EXERCISE AIM: Your answer must be an exact copy of the records, with no pictures included.

+---+

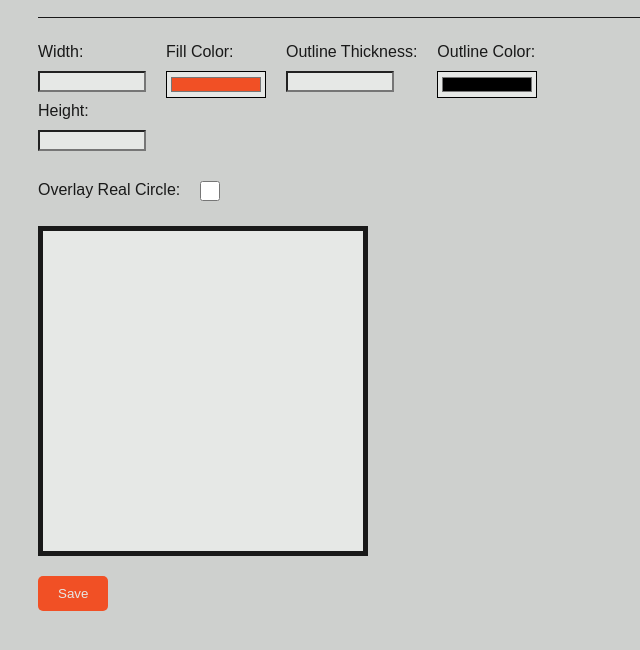
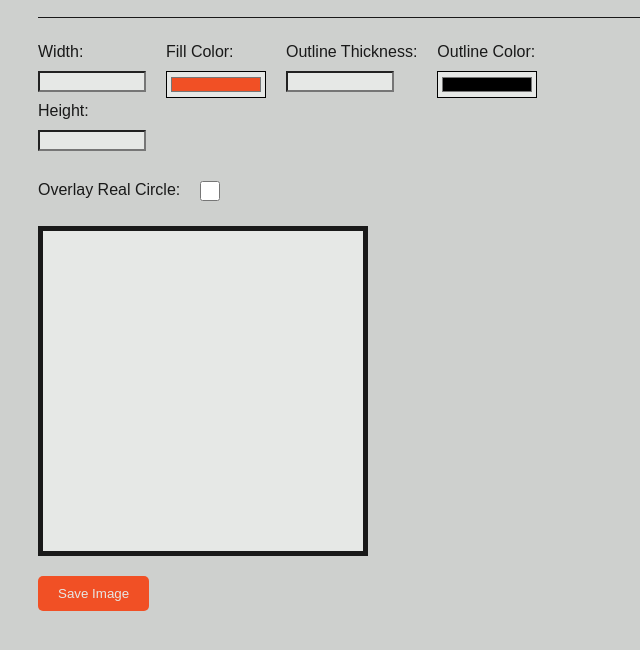
Before and after one commit to markovolimango/Pixel-Circle-Web, a website: page index.html in a window 1280 px wide. Shown: the part 116-766 px from the top of the page, without its empty margins (0-640 px from the left). Drawn offline with Linux system fonts and the light colour scheme.

Commit message:
github pages isn't in sync

```diff
--- a/index.html
+++ b/index.html
@@ -47,7 +47,7 @@
     <canvas height="1000" id="overlay-circle" width="1000"></canvas>
 </div>
 
-<button id="button">Save</button>
+<button id="button">Save Image</button>
 
 <script src="script.js"></script>
 </body>
```
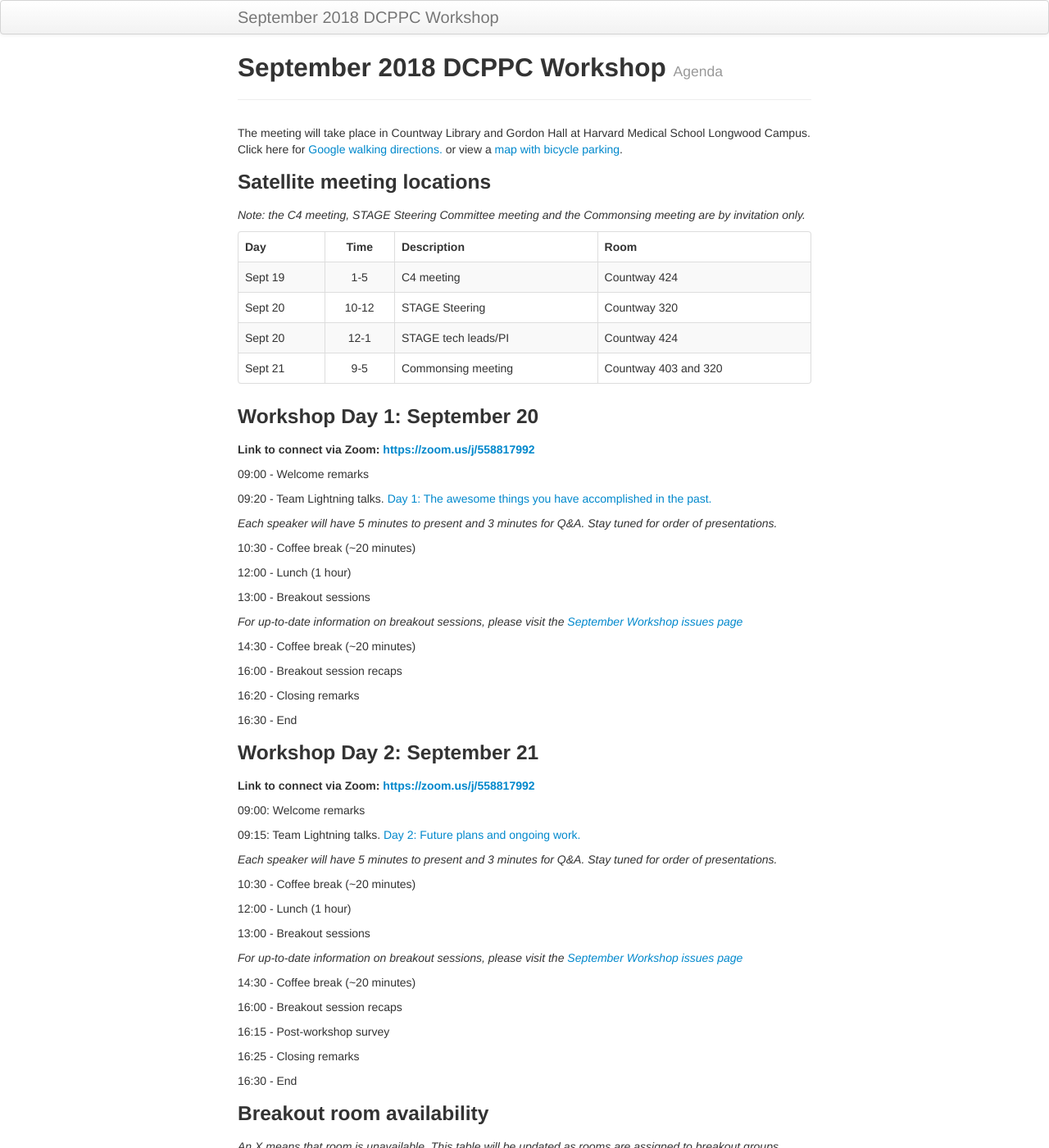
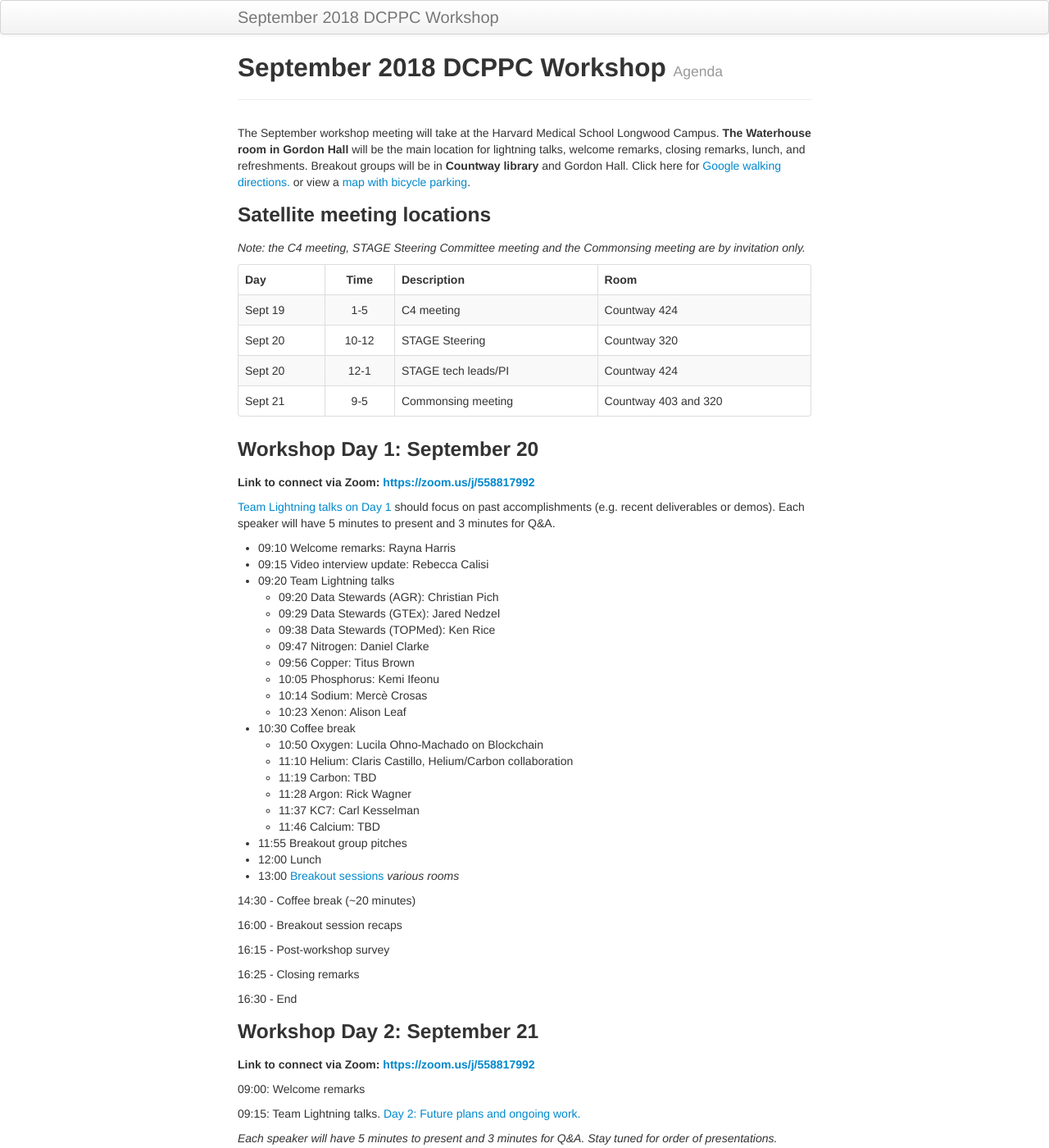
Before and after one commit to dcppc/2018-september-workshop, a Jekyll site: the page built from docs/agenda.md, in a window 1280 px wide and 1400 px high. Shown: the whole window at 82% size. Built offline with Jekyll 4.4.1, drawn with Linux system fonts in a browser that asks for light colours.

Commit message:
add day 1 talks

```diff
--- a/docs/agenda.md
+++ b/docs/agenda.md
@@ -4,7 +4,7 @@ title: September 2018 DCPPC Workshop
 tagline: Agenda
 ---
 
-The meeting will take place in Countway Library and Gordon Hall at Harvard Medical School Longwood Campus. Click here for [Google walking directions.](https://preview.tinyurl.com/y9sqkxss) or view a [map with bicycle parking](https://github.com/dcppc/2018-september-workshop/issues/14).
+The September workshop meeting will take at the Harvard Medical School Longwood Campus. **The Waterhouse room in Gordon Hall** will be the main location for lightning talks, welcome remarks, closing remarks, lunch, and refreshments. Breakout groups will be in **Countway library** and Gordon Hall. Click here for [Google walking directions.](https://preview.tinyurl.com/y9sqkxss) or view a [map with bicycle parking](https://github.com/dcppc/2018-september-workshop/issues/14).
 
 ### Satellite meeting locations
 
@@ -21,26 +21,38 @@ Sept 21 | 9-5 | Commonsing meeting | Countway 403 and 320
 
 **Link to connect via Zoom: [https://zoom.us/j/558817992](https://zoom.us/j/558817992)**
 
-09:00 - Welcome remarks
+[Team Lightning talks on Day 1](https://github.com/dcppc/2018-september-workshop/issues/4) should focus on past accomplishments (e.g. recent deliverables or demos). Each speaker will have 5 minutes to present and 3 minutes for Q&A.
 
-09:20 - Team Lightning talks. [Day 1: The awesome things you have accomplished in the past.](https://github.com/dcppc/2018-september-workshop/issues/4)
 
-_Each speaker will have 5 minutes to present and 3 minutes for Q&A.
-Stay tuned for order of presentations._
-
-10:30 - Coffee break (~20 minutes)
-
-12:00 -  Lunch (1 hour)
-
-13:00 -  Breakout sessions
-
-_For up-to-date information on breakout sessions, please visit the [September Workshop issues page](https://github.com/dcppc/2018-september-workshop/issues)_
+- 09:10 Welcome remarks: Rayna Harris
+- 09:15 Video interview update: Rebecca Calisi
+- 09:20 Team Lightning talks
+	- 09:20 Data Stewards (AGR): Christian Pich
+	- 09:29 Data Stewards (GTEx): Jared Nedzel
+	- 09:38 Data Stewards (TOPMed): Ken Rice
+	- 09:47 Nitrogen: Daniel Clarke
+	- 09:56 Copper: Titus Brown
+	- 10:05 Phosphorus: Kemi Ifeonu
+	- 10:14 Sodium: Mercè Crosas
+	- 10:23 Xenon: Alison Leaf
+- 10:30 Coffee break
+	- 10:50 Oxygen: Lucila Ohno-Machado on Blockchain
+	- 11:10 Helium: Claris Castillo, Helium/Carbon collaboration
+	- 11:19 Carbon: TBD
+	- 11:28 Argon: Rick Wagner
+	- 11:37 KC7: Carl Kesselman
+	- 11:46 Calcium: TBD
+- 11:55 Breakout group pitches
+- 12:00 Lunch
+- 13:00 [Breakout sessions](https://github.com/dcppc/2018-september-workshop/issues) _various rooms_
 
 14:30 - Coffee break (~20 minutes)
 
 16:00 - Breakout session recaps
 
-16:20 - Closing remarks
+16:15 - Post-workshop survey
+
+16:25 - Closing remarks
 
 16:30 - End
 
```
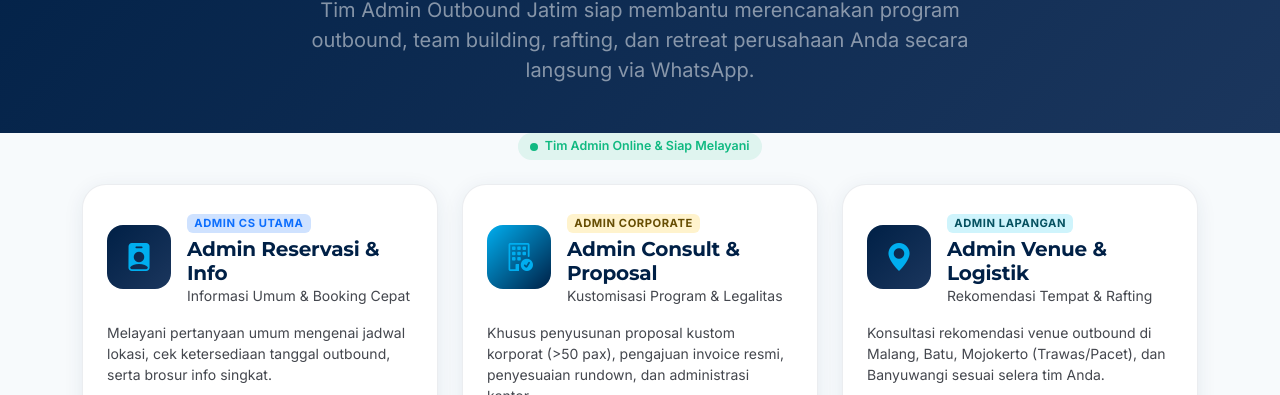
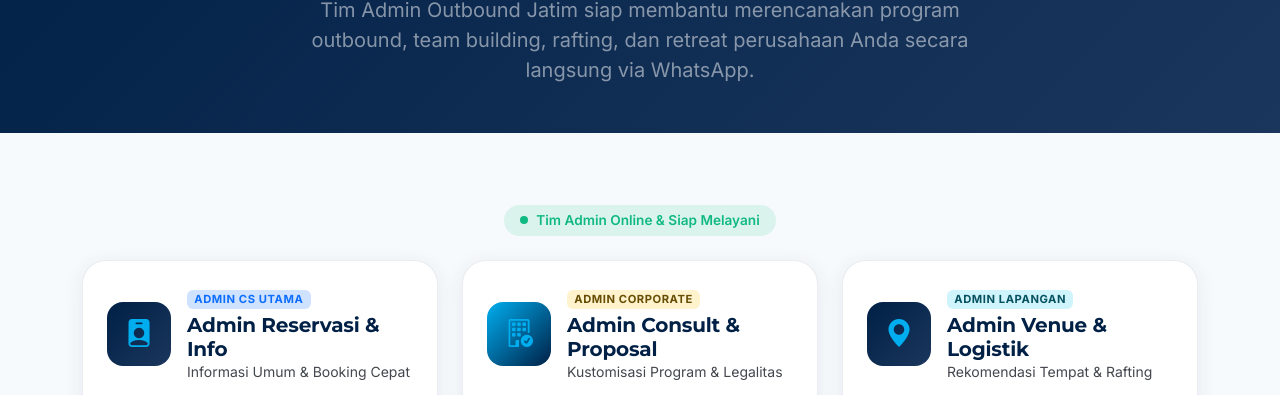
Before and after one commit to mmusy4ffa/outbound-jatim, a plain HTML site: page kontak.html in a window 1280 px wide. Shown: the part 263-658 px from the top of the page. Drawn offline with nearby package versions, Linux system fonts and the light colour scheme.

Commit message:
update gap dan layout

```diff
--- a/assets/css/style.css
+++ b/assets/css/style.css
@@ -429,12 +429,12 @@ a {
 .admin-status-online {
   display: inline-flex;
   align-items: center;
-  gap: 0.4rem;
-  font-size: 0.78rem;
+  gap: 0.5rem;
+  font-size: 0.85rem;
   font-weight: 600;
   color: #10b981;
-  background: rgba(16, 185, 129, 0.1);
-  padding: 0.25rem 0.75rem;
+  background: rgba(16, 185, 129, 0.12);
+  padding: 0.35rem 1rem;
   border-radius: 50px;
 }
 .admin-status-dot {
--- a/kontak.html
+++ b/kontak.html
@@ -3,6 +3,7 @@
 <head>
 <meta charset="UTF-8" />
 <meta name="viewport" content="width=device-width, initial-scale=1.0" />
+<link rel="icon" type="image/webp" href="assets/img/mountain.webp" />
 <title>Pusat Informasi &amp; Kontak Admin WhatsApp - Outbound Jatim</title>
 <meta name="description" content="Hubungi Admin Outbound Jatim via WhatsApp untuk konsultasi paket outbound, booking venue, dan penawaran khusus korporat di Malang, Batu, Mojokerto, dan Banyuwangi." />
 <meta name="keywords" content="kontak admin outbound jatim, whatsapp admin outbound malang, hubungi outbound jawa timur" />
@@ -95,9 +96,9 @@
   </header>
 
   <!-- ============ ADMIN CONTACT CARDS ============ -->
-  <section class="py-5" style="margin-top: -3rem;">
+  <section class="py-5 mt-3">
     <div class="container">
-      <div class="text-center mb-4">
+      <div class="text-center mt-2 mb-4">
         <span class="admin-status-online">
           <span class="admin-status-dot"></span> Tim Admin Online &amp; Siap Melayani
         </span>
```
Also changed, not shown: blog-detail.html (+1 -0 lines), blog.html (+1 -0 lines), index.html (+1 -0 lines), paket-detail.html (+2 -1 lines), paket.html (+2 -1 lines), tentang.html (+5 -1 lines), assets/img/mountain.webp (added).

+---+

PROBLEM SOLUTION:
Before and after one commit to markovolimango/Pixel-Circle-Web, a website: page index.html in a window 1280 px wide. Shown: the part 116-766 px from the top of the page, without its empty margins (0-640 px from the left). Drawn offline with Linux system fonts and the light colour scheme.

Commit message:
github pages isn't in sync

```diff
--- a/index.html
+++ b/index.html
@@ -47,7 +47,7 @@
     <canvas height="1000" id="overlay-circle" width="1000"></canvas>
 </div>
 
-<button id="button">Save</button>
+<button id="button">Save Image</button>
 
 <script src="script.js"></script>
 </body>
```
Before and after one commit to dcppc/2018-september-workshop, a Jekyll site: the page built from docs/agenda.md, in a window 1280 px wide and 1400 px high. Shown: the whole window at 82% size. Built offline with Jekyll 4.4.1, drawn with Linux system fonts in a browser that asks for light colours.

Commit message:
add day 1 talks

```diff
--- a/docs/agenda.md
+++ b/docs/agenda.md
@@ -4,7 +4,7 @@ title: September 2018 DCPPC Workshop
 tagline: Agenda
 ---
 
-The meeting will take place in Countway Library and Gordon Hall at Harvard Medical School Longwood Campus. Click here for [Google walking directions.](https://preview.tinyurl.com/y9sqkxss) or view a [map with bicycle parking](https://github.com/dcppc/2018-september-workshop/issues/14).
+The September workshop meeting will take at the Harvard Medical School Longwood Campus. **The Waterhouse room in Gordon Hall** will be the main location for lightning talks, welcome remarks, closing remarks, lunch, and refreshments. Breakout groups will be in **Countway library** and Gordon Hall. Click here for [Google walking directions.](https://preview.tinyurl.com/y9sqkxss) or view a [map with bicycle parking](https://github.com/dcppc/2018-september-workshop/issues/14).
 
 ### Satellite meeting locations
 
@@ -21,26 +21,38 @@ Sept 21 | 9-5 | Commonsing meeting | Countway 403 and 320
 
 **Link to connect via Zoom: [https://zoom.us/j/558817992](https://zoom.us/j/558817992)**
 
-09:00 - Welcome remarks
+[Team Lightning talks on Day 1](https://github.com/dcppc/2018-september-workshop/issues/4) should focus on past accomplishments (e.g. recent deliverables or demos). Each speaker will have 5 minutes to present and 3 minutes for Q&A.
 
-09:20 - Team Lightning talks. [Day 1: The awesome things you have accomplished in the past.](https://github.com/dcppc/2018-september-workshop/issues/4)
 
-_Each speaker will have 5 minutes to present and 3 minutes for Q&A.
-Stay tuned for order of presentations._
-
-10:30 - Coffee break (~20 minutes)
-
-12:00 -  Lunch (1 hour)
-
-13:00 -  Breakout sessions
-
-_For up-to-date information on breakout sessions, please visit the [September Workshop issues page](https://github.com/dcppc/2018-september-workshop/issues)_
+- 09:10 Welcome remarks: Rayna Harris
+- 09:15 Video interview update: Rebecca Calisi
+- 09:20 Team Lightning talks
+	- 09:20 Data Stewards (AGR): Christian Pich
+	- 09:29 Data Stewards (GTEx): Jared Nedzel
+	- 09:38 Data Stewards (TOPMed): Ken Rice
+	- 09:47 Nitrogen: Daniel Clarke
+	- 09:56 Copper: Titus Brown
+	- 10:05 Phosphorus: Kemi Ifeonu
+	- 10:14 Sodium: Mercè Crosas
+	- 10:23 Xenon: Alison Leaf
+- 10:30 Coffee break
+	- 10:50 Oxygen: Lucila Ohno-Machado on Blockchain
+	- 11:10 Helium: Claris Castillo, Helium/Carbon collaboration
+	- 11:19 Carbon: TBD
+	- 11:28 Argon: Rick Wagner
+	- 11:37 KC7: Carl Kesselman
+	- 11:46 Calcium: TBD
+- 11:55 Breakout group pitches
+- 12:00 Lunch
+- 13:00 [Breakout sessions](https://github.com/dcppc/2018-september-workshop/issues) _various rooms_
 
 14:30 - Coffee break (~20 minutes)
 
 16:00 - Breakout session recaps
 
-16:20 - Closing remarks
+16:15 - Post-workshop survey
+
+16:25 - Closing remarks
 
 16:30 - End
 
```
Before and after one commit to mmusy4ffa/outbound-jatim, a plain HTML site: page kontak.html in a window 1280 px wide. Shown: the part 263-658 px from the top of the page. Drawn offline with nearby package versions, Linux system fonts and the light colour scheme.

Commit message:
update gap dan layout

```diff
--- a/assets/css/style.css
+++ b/assets/css/style.css
@@ -429,12 +429,12 @@ a {
 .admin-status-online {
   display: inline-flex;
   align-items: center;
-  gap: 0.4rem;
-  font-size: 0.78rem;
+  gap: 0.5rem;
+  font-size: 0.85rem;
   font-weight: 600;
   color: #10b981;
-  background: rgba(16, 185, 129, 0.1);
-  padding: 0.25rem 0.75rem;
+  background: rgba(16, 185, 129, 0.12);
+  padding: 0.35rem 1rem;
   border-radius: 50px;
 }
 .admin-status-dot {
--- a/kontak.html
+++ b/kontak.html
@@ -3,6 +3,7 @@
 <head>
 <meta charset="UTF-8" />
 <meta name="viewport" content="width=device-width, initial-scale=1.0" />
+<link rel="icon" type="image/webp" href="assets/img/mountain.webp" />
 <title>Pusat Informasi &amp; Kontak Admin WhatsApp - Outbound Jatim</title>
 <meta name="description" content="Hubungi Admin Outbound Jatim via WhatsApp untuk konsultasi paket outbound, booking venue, dan penawaran khusus korporat di Malang, Batu, Mojokerto, dan Banyuwangi." />
 <meta name="keywords" content="kontak admin outbound jatim, whatsapp admin outbound malang, hubungi outbound jawa timur" />
@@ -95,9 +96,9 @@
   </header>
 
   <!-- ============ ADMIN CONTACT CARDS ============ -->
-  <section class="py-5" style="margin-top: -3rem;">
+  <section class="py-5 mt-3">
     <div class="container">
-      <div class="text-center mb-4">
+      <div class="text-center mt-2 mb-4">
         <span class="admin-status-online">
           <span class="admin-status-dot"></span> Tim Admin Online &amp; Siap Melayani
         </span>
```
Also changed, not shown: blog-detail.html (+1 -0 lines), blog.html (+1 -0 lines), index.html (+1 -0 lines), paket-detail.html (+2 -1 lines), paket.html (+2 -1 lines), tentang.html (+5 -1 lines), assets/img/mountain.webp (added).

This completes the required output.